        Then why is COR still handing out raises to the already bloated salaries of the top management figure heads? If the city is losing money and business’ are moving away then the city management is behind the eight ball. You can’t keep compensating employee’s with money that’s not there can you? Greener pastures?

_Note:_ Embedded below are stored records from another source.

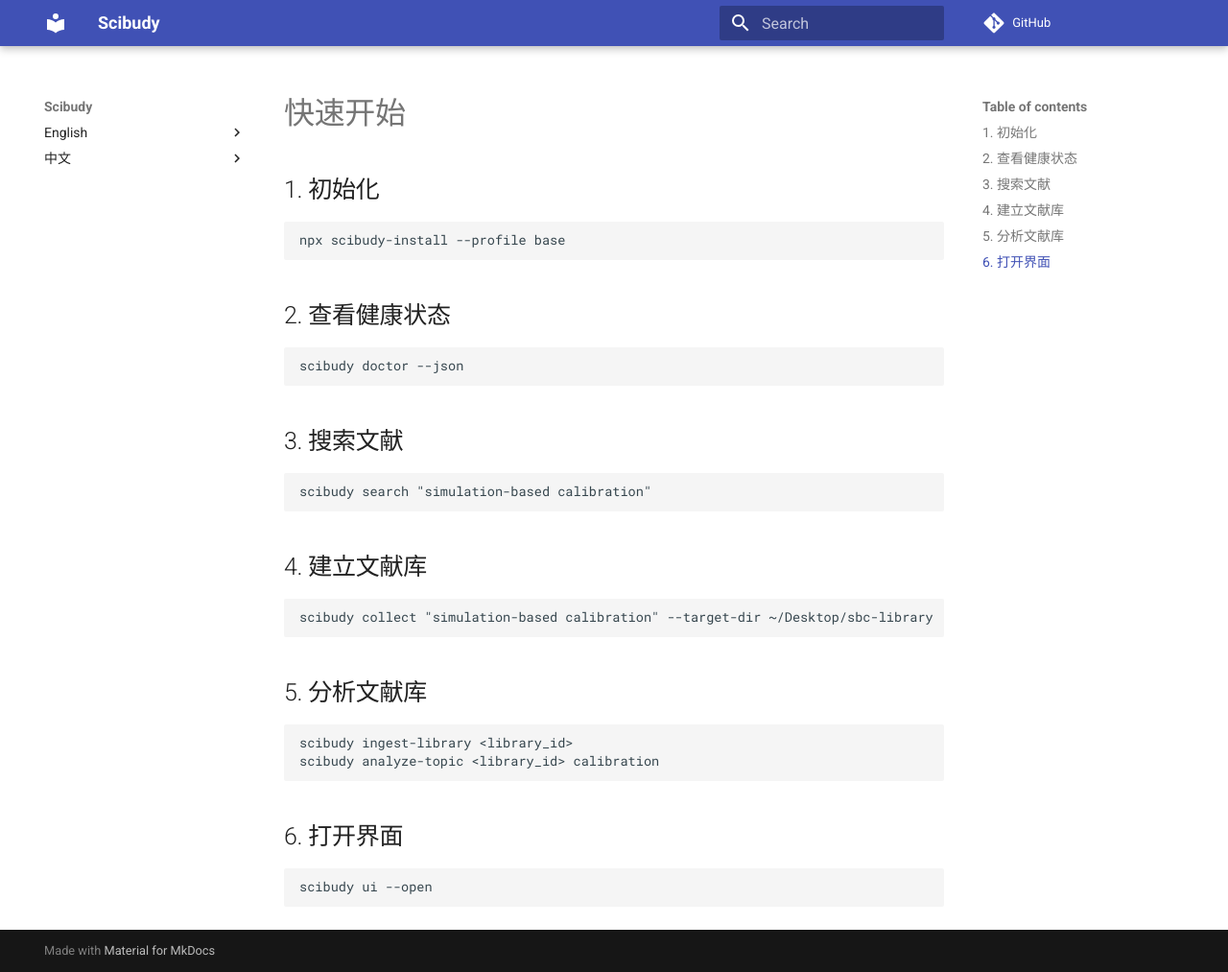
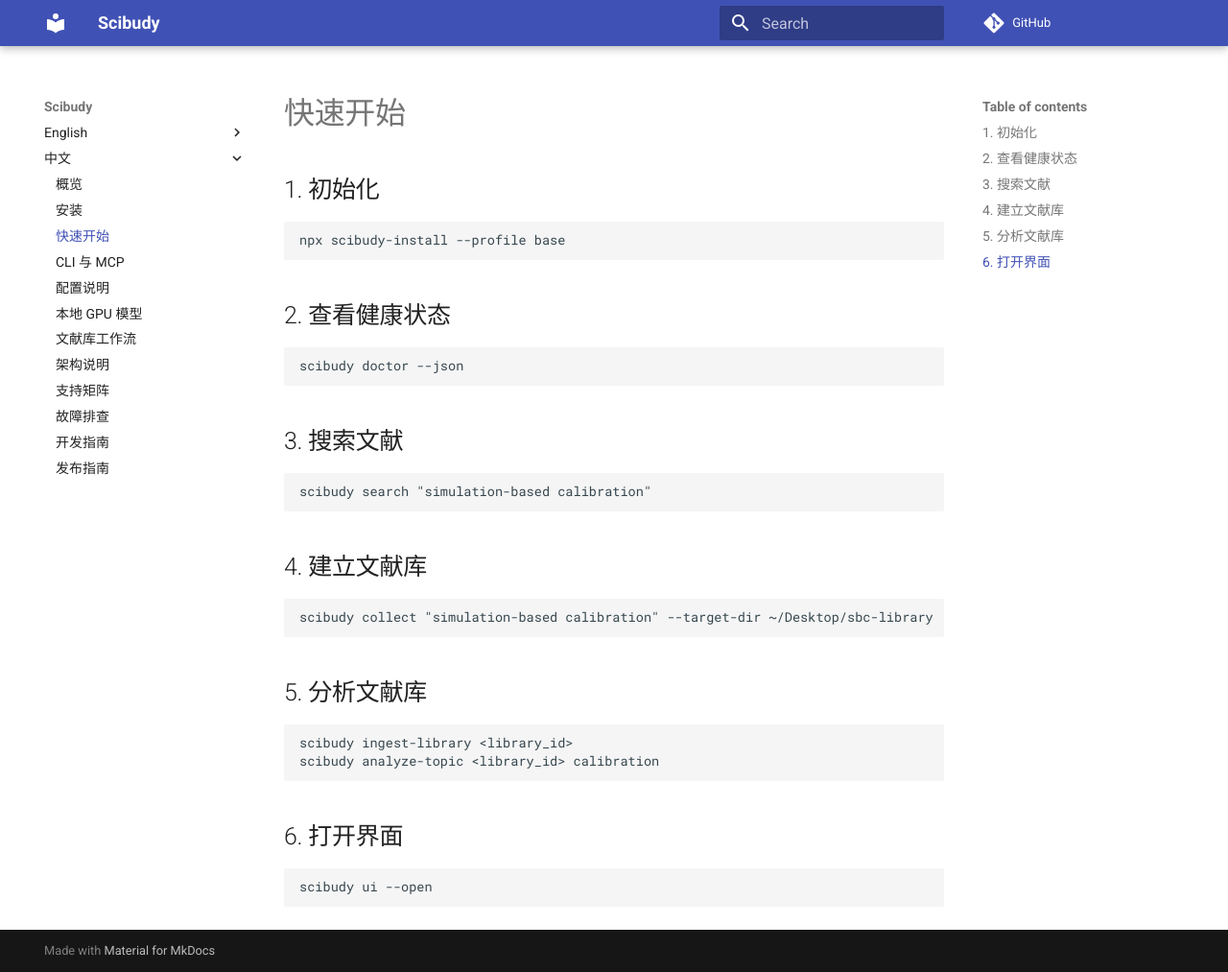
Before and after one commit to ONEMULE/SciBudy, an MkDocs documentation site: the page built from docs/zh/quickstart.md, in a window 1280 px wide and 1013 px high. Shown: the whole window at 96% size. Built offline with MkDocs 1.6.1 and Material for MkDocs 9.7.7, drawn with Linux system fonts in a browser that asks for light colours; comment, search, counter and statistics services are not loaded; some of the changed lines change nothing that is shown.

Commit message:
Fix docs navigation and release metadata

```diff
--- a/mkdocs.yml
+++ b/mkdocs.yml
@@ -5,24 +5,28 @@
   name: material
 nav:
   - English:
-      - Overview: docs/en/index.md
-      - Installation: docs/en/installation.md
-      - Quickstart: docs/en/quickstart.md
-      - CLI and MCP: docs/en/cli-and-mcp.md
-      - Configuration: docs/en/configuration.md
-      - GPU Local: docs/en/gpu-local.md
-      - Library Workflow: docs/en/library-workflow.md
-      - Troubleshooting: docs/en/troubleshooting.md
-      - Development: docs/en/development.md
-      - Releasing: docs/en/releasing.md
+      - Overview: en/index.md
+      - Installation: en/installation.md
+      - Quickstart: en/quickstart.md
+      - CLI and MCP: en/cli-and-mcp.md
+      - Configuration: en/configuration.md
+      - GPU Local: en/gpu-local.md
+      - Library Workflow: en/library-workflow.md
+      - Architecture: en/architecture.md
+      - Support Matrix: en/support-matrix.md
+      - Troubleshooting: en/troubleshooting.md
+      - Development: en/development.md
+      - Releasing: en/releasing.md
   - 中文:
-      - 概览: docs/zh/index.md
-      - 安装: docs/zh/installation.md
-      - 快速开始: docs/zh/quickstart.md
-      - CLI 与 MCP: docs/zh/cli-and-mcp.md
-      - 配置说明: docs/zh/configuration.md
-      - 本地 GPU 模型: docs/zh/gpu-local.md
-      - 文献库工作流: docs/zh/library-workflow.md
-      - 故障排查: docs/zh/troubleshooting.md
-      - 开发指南: docs/zh/development.md
-      - 发布指南: docs/zh/releasing.md
+      - 概览: zh/index.md
+      - 安装: zh/installation.md
+      - 快速开始: zh/quickstart.md
+      - CLI 与 MCP: zh/cli-and-mcp.md
+      - 配置说明: zh/configuration.md
+      - 本地 GPU 模型: zh/gpu-local.md
+      - 文献库工作流: zh/library-workflow.md
+      - 架构说明: zh/architecture.md
+      - 支持矩阵: zh/support-matrix.md
+      - 故障排查: zh/troubleshooting.md
+      - 开发指南: zh/development.md
+      - 发布指南: zh/releasing.md
```
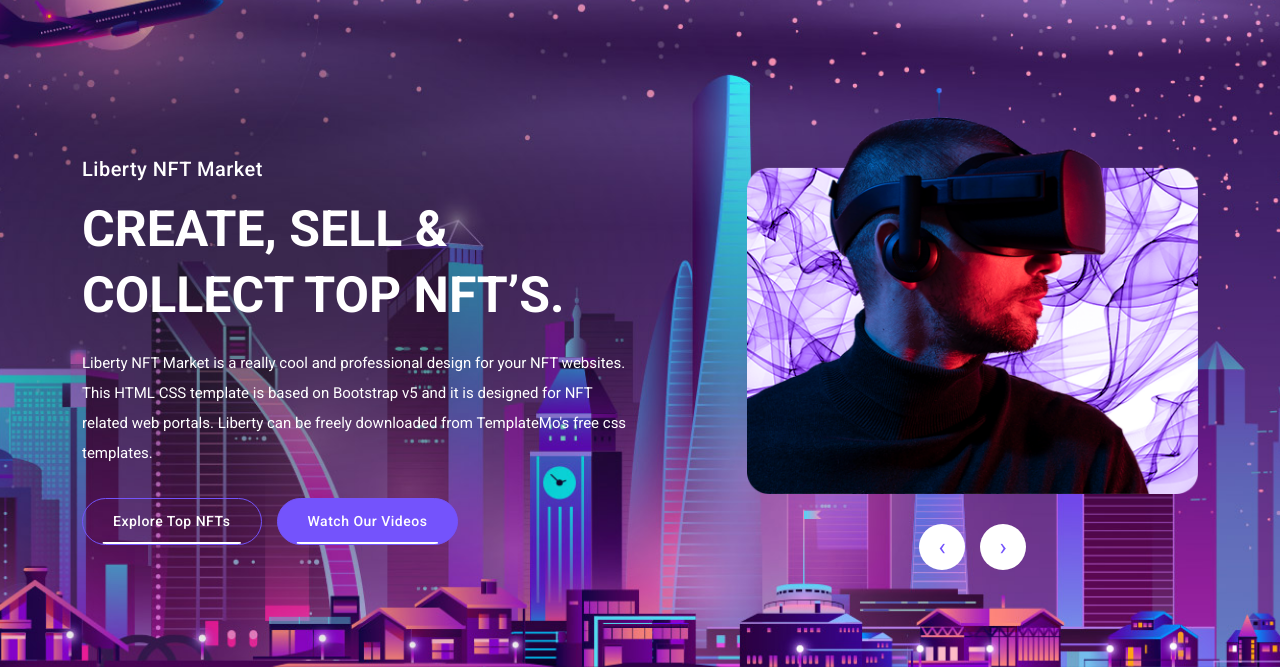
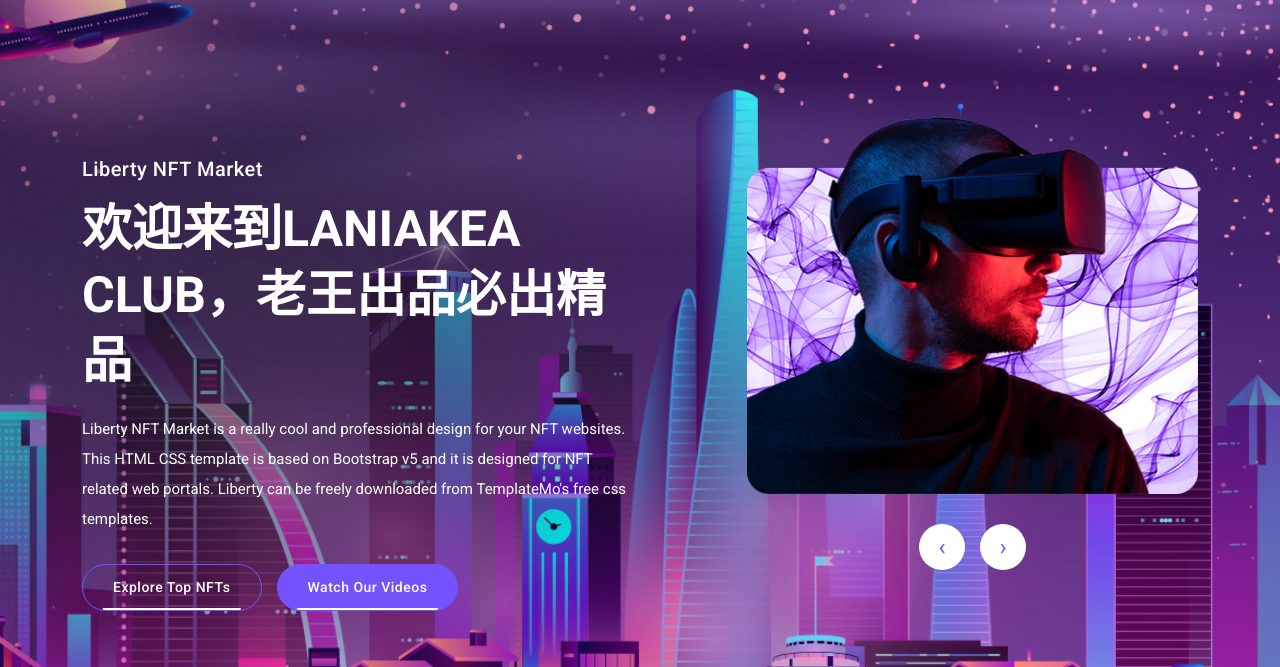
Before and after one commit to LaniakeaClub/cryptolaowang.github.io, a plain HTML site: page index.html in a window 1280 px wide. Shown: the part 133-800 px from the top of the page. Drawn offline with Linux system fonts and the light colour scheme.

Commit message:
Update index.html

```diff
--- a/index.html
+++ b/index.html
@@ -76,7 +76,7 @@
         <div class="col-lg-6 align-self-center">
           <div class="header-text">
             <h6>Liberty NFT Market</h6>
-            <h2>Create, Sell &amp; Collect Top NFT’s.</h2>
+            <h2>欢迎来到Laniakea Club，老王出品必出精品</h2>
             <p>Liberty NFT Market is a really cool and professional design for your NFT websites. This HTML CSS template is based on Bootstrap v5 and it is designed for NFT related web portals. Liberty can be freely downloaded from TemplateMo's free css templates.</p>
             <div class="buttons">
               <div class="border-button">
```
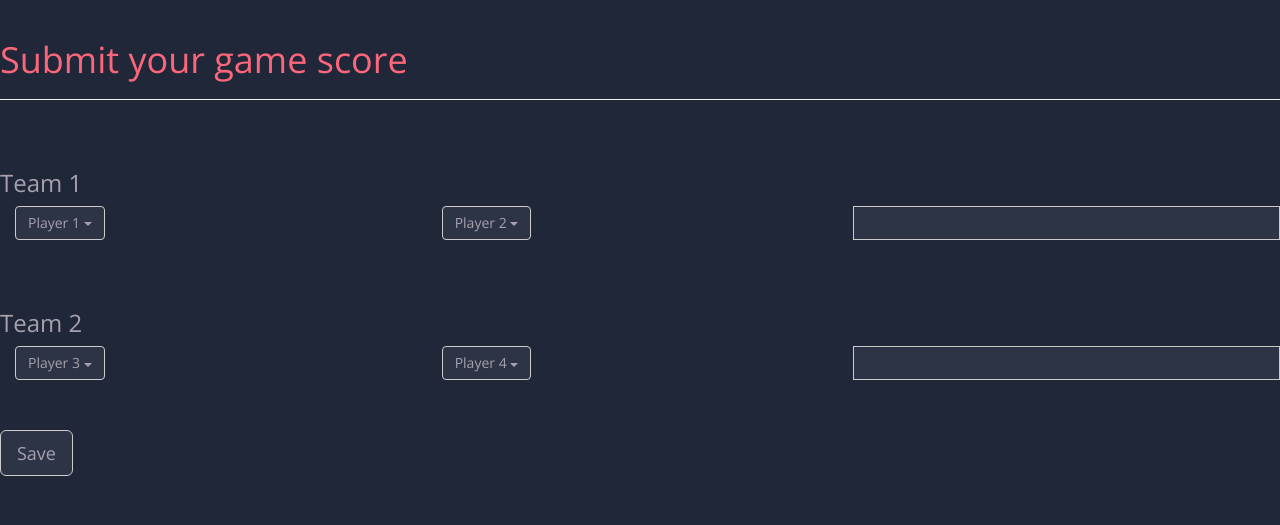
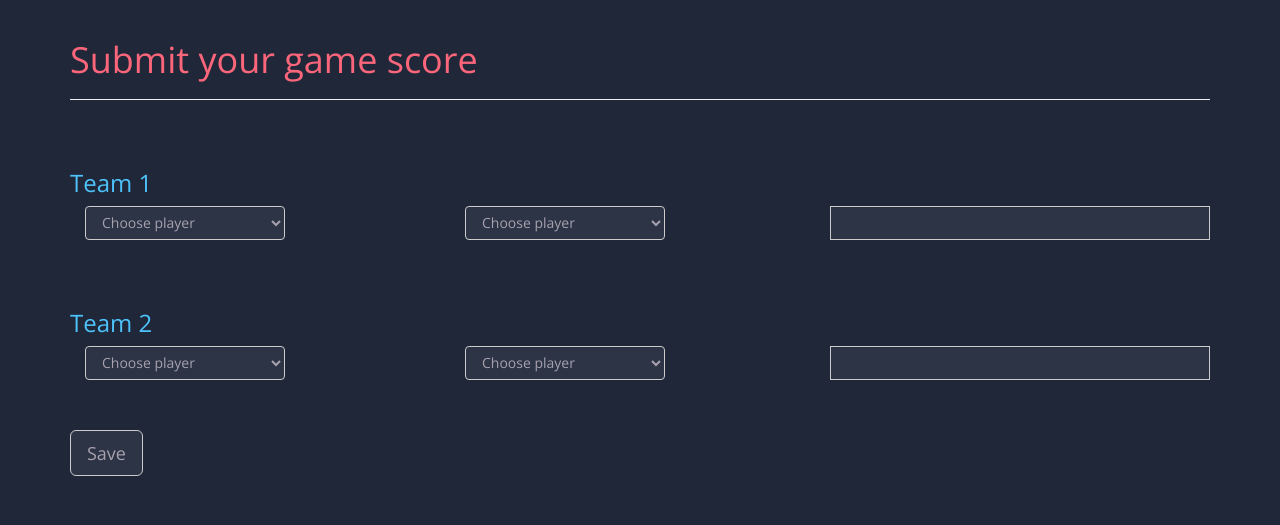
Before and after one commit to Vrq/FoosballRatingApp, a web app: page /submit.html in a window 1280 px wide. Shown: the top 525 px of the page. Run offline with its HTML, style and script files only (its server is not run), Linux system fonts and the light colour scheme; data that the repository does not hold is empty; some libraries are stand-ins or nearby versions.

Commit message:
Update submit screen

```diff
--- a/src/main/webapp/css/mainStylesheet.css
+++ b/src/main/webapp/css/mainStylesheet.css
@@ -60,3 +60,19 @@ body {
 h1, h2 {
     color: #FB667A;
 }
+
+h3 {
+    color: #4DC3FA;
+}
+
+input[type="text"] {
+    width: 20px;
+}
+
+.open>.dropdown-menu {
+    color: #A7A1AE;
+}
+
+.form-control{
+    width: 200px;
+}
--- a/src/main/webapp/submit.html
+++ b/src/main/webapp/submit.html
@@ -2,45 +2,34 @@
 <html lang="en">
 <head>
     <meta charset="utf-8">
-    <title>Submit your game score</title>
+    <title>Foosball Rating App</title>
     <link rel="icon" href="img/favicon.ico">
     <link rel="stylesheet" href="https://maxcdn.bootstrapcdn.com/bootstrap/3.3.7/css/bootstrap.min.css"
           integrity="sha384-BVYiiSIFeK1dGmJRAkycuHAHRg32OmUcww7on3RYdg4Va+PmSTsz/K68vbdEjh4u" crossorigin="anonymous">
 </head>
 <body>
 <div class="score-input">
+    <div class="container">
         <div class="page-header">
             <h1>Submit your game score</h1>
         </div>
         <div class="row">
             <h3>Team 1</h3>
             <div class="col-sm-4 col-md-4 col-lg-4">
-            <div class="dropdown">
-                <button class="btn btn-default dropdown-toggle" type="button" id="dropdownMenu11" data-toggle="dropdown"
-                        aria-haspopup="true" aria-expanded="true">
-                    Player 1
-                    <span class="caret"></span>
-                </button>
-                <ul class="dropdown-menu" aria-labelledby="dropdownMenu11">
-                    <li><a href="#">Janusz</a></li>
-                    <li><a href="#">Ania</a></li>
-                    <li><a href="#">Lukasz</a></li>
-                </ul>
-            </div>
+                <select class="form-control">
+                    <option>Choose player</option>
+                    <option>Ania</option>
+                    <option>Janusz</option>
+                    <option>Lukasz</option>
+                </select>
             </div>
             <div class="col-sm-4 col-md-4 col-lg-4">
-            <div class="dropdown">
-                <button class="btn btn-default dropdown-toggle" type="button" id="dropdownMenu12" data-toggle="dropdown"
-                        aria-haspopup="true" aria-expanded="true">
-                    Player 2
-                    <span class="caret"></span>
-                </button>
-                <ul class="dropdown-menu" aria-labelledby="dropdownMenu12">
-                    <li><a href="#">Janusz</a></li>
-                    <li><a href="#">Ania</a></li>
-                    <li><a href="#">Lukasz</a></li>
-                </ul>
-            </div>
+                <select class="form-control">
+                    <option>Choose player</option>
+                    <option>Ania</option>
+                    <option>Janusz</option>
+                    <option>Lukasz</option>
+                </select>
             </div>
             <div class="col-sm-4 col-md-4 col-lg-4 input-group">
                 <!-- <span class="input-group-addon">Score 1</span>-->
@@ -50,32 +39,21 @@
         <div class="row">
             <h3>Team 2</h3>
             <div class="col-sm-4 col-md-4 col-lg-4">
-            <div class="dropdown">
-                <button class="btn btn-default dropdown-toggle" type="button" id="dropdownMenu21" data-toggle="dropdown"
-                        aria-haspopup="true" aria-expanded="true">
-                    Player 3
-                    <span class="caret"></span>
-                </button>
-                <ul class="dropdown-menu" aria-labelledby="dropdownMenu21">
-                    <li><a href="#">Janusz</a></li>
-                    <li><a href="#">Ania</a></li>
-                    <li><a href="#">Lukasz</a></li>
-                </ul>
-            </div>
+                <select class="form-control">
+                    <option>Choose player</option>
+                    <option>Ania</option>
+                    <option>Janusz</option>
+                    <option>Lukasz</option>
+                </select>
             </div>
             <div class="col-sm-4 col-md-4 col-lg-4">
-            <div class="dropdown">
-                <button class="btn btn-default dropdown-toggle" type="button" id="dropdownMenu22" data-toggle="dropdown"
-                        aria-haspopup="true" aria-expanded="true">
-                    Player 4
-                    <span class="caret"></span>
-                </button>
-                <ul class="dropdown-menu" aria-labelledby="dropdownMenu22">
-                    <li><a href="#">Janusz</a></li>
-                    <li><a href="#">Ania</a></li>
-                    <li><a href="#">Lukasz</a></li>
-                </ul>
-            </div>
+
+                <select class="form-control">
+                    <option>Choose player</option>
+                    <option>Ania</option>
+                    <option>Janusz</option>
+                    <option>Lukasz</option>
+                </select>
             </div>
             <div class="col-sm-4 col-md-4 col-lg-4 input-group">
                 <!--<span class="input-group-addon">Score 2</span>-->
@@ -89,6 +67,7 @@
             </button>
         </div>
     </div>
+</div>
 <script src="https://ajax.googleapis.com/ajax/libs/jquery/1.11.3/jquery.min.js"></script>
 <script src="https://maxcdn.bootstrapcdn.com/bootstrap/3.3.7/js/bootstrap.min.js"
         integrity="sha384-Tc5IQib027qvyjSMfHjOMaLkfuWVxZxUPnCJA7l2mCWNIpG9mGCD8wGNIcPD7Txa"
```
Lines whose indentation alone changed are shown as unchanged.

I say let them leave the cash cow and go try and graze amongst the sheep and star thistle.

  4. conservative says:

    Many cities are reinventing.  There is a rebirth in manufacturing in places with a better business climate.  Additive manufacturing is sometimes called 3 d printing.  Complex parts are less expensive.  A software change is easier than re-tooling.  Oregon is a leader, with companies like Precision Castparts.  Precision Castparts and competitors are part of the rebirth of Reno Sparks Carson.  Over 100 companies have invested in the Tahoe Reno Industrial Center.  And that is just one industrial park in the region.  Next time you are in Carson City, take a drive around the  Carson City Airport industrial park.  It shows what Stillwater could have been.

    If you get a chance, visit Food Truck Friday in Reno.  My daughter and I had  pad Thai.  Over 35 food trucks.  500-1000 people.  We didn’t see a single cop.  In  Redding’s Market Fest, both times I visited, I saw cops in twos and threes and cops giving out jaywalking tickets.  If you can’t make it to Reno, look at the Food Truck Friday Facebook page.

    • common sense says:

      There is a rebirth in areas that are “Open” to thinking out side the box and allowing in Businesses that bring jobs,regardless of personal/Religious beliefs.

      And sometimes….cities are left with No alternatives and are Forced to change…..let us hope we don’t have to get to that point here locally….I know….Change is Hard!….It can be very difficult on the Ego….

  5. Justin says:

    I want to know if they had the proper permits and paid the applicable fees for the “art” installation?

  6. Joanne Lobeski Snyder says:

    Thank you Jon.   Superb journalism is not dead!


  7. Gary Ault says:

    2% is a slap in the face of the taxpayers, when our top management makes more than cities like Bakersfield, which is 3-4 times the size of Redding…….a measly 2% is chump change!   Come on City Council, kick that up to 8-11% like the rank and file have to pay……until then….this is just insulting!

    • S&KH says:

      Why would we aspire to be as bad as Bakersfield?  Besides, having just looked it up, Redding’s top management makes on average 16% less and as much as 25% less than Bakersfield top management.  With the additional 2% the total is now 9% which is in the range of the rank and file sited…

      Unfortunately, Jon Lewis got it wrong when he identified it as only managers/leaders/supervisors getting the additional 2% cut.  It cut across both managers and non-managers alike right down to the rank and file.   …and this will more than likely not be the last cut as this does not fundamentally solve the problem.

      • Gary Ault says:

        The 2% is not a cut, it is an investment in their own retirement.  A previous article in the R S stated that the unrepresented managers pensions were being paid by the city at 100%.  Now they may have been wrong or you could be wrong.  What I am hearing is you are a city employee who is unhappy with having to pay for your benefits.  My whole career with the state I paid, I also paid into a private retirement fund because I realized retirement can be expensive!  As for Bakersfield, a city with way more tax revenue than Redding could ever hope to have, and our city leaders are only 16% behind on salary? I will recheck your numbers, because the last time I did check our city manager made more!




  8. T.i.m says:

    The City of Chico recently looked at leaving CalPers, but it would cost $175 million after covering the termination fee and unfunded liabilities.  To put that $175 million in perspective, Chico’s entire budget for 2015-2016 was $109 million.


  9. Sally says:

    Jon – Thank you again for letting us know what actually transpires at these types of meetings.  We are fortunate to have someone contribute so richly to our community!

Leave a Reply

Your email address will not be published. Required fields are marked *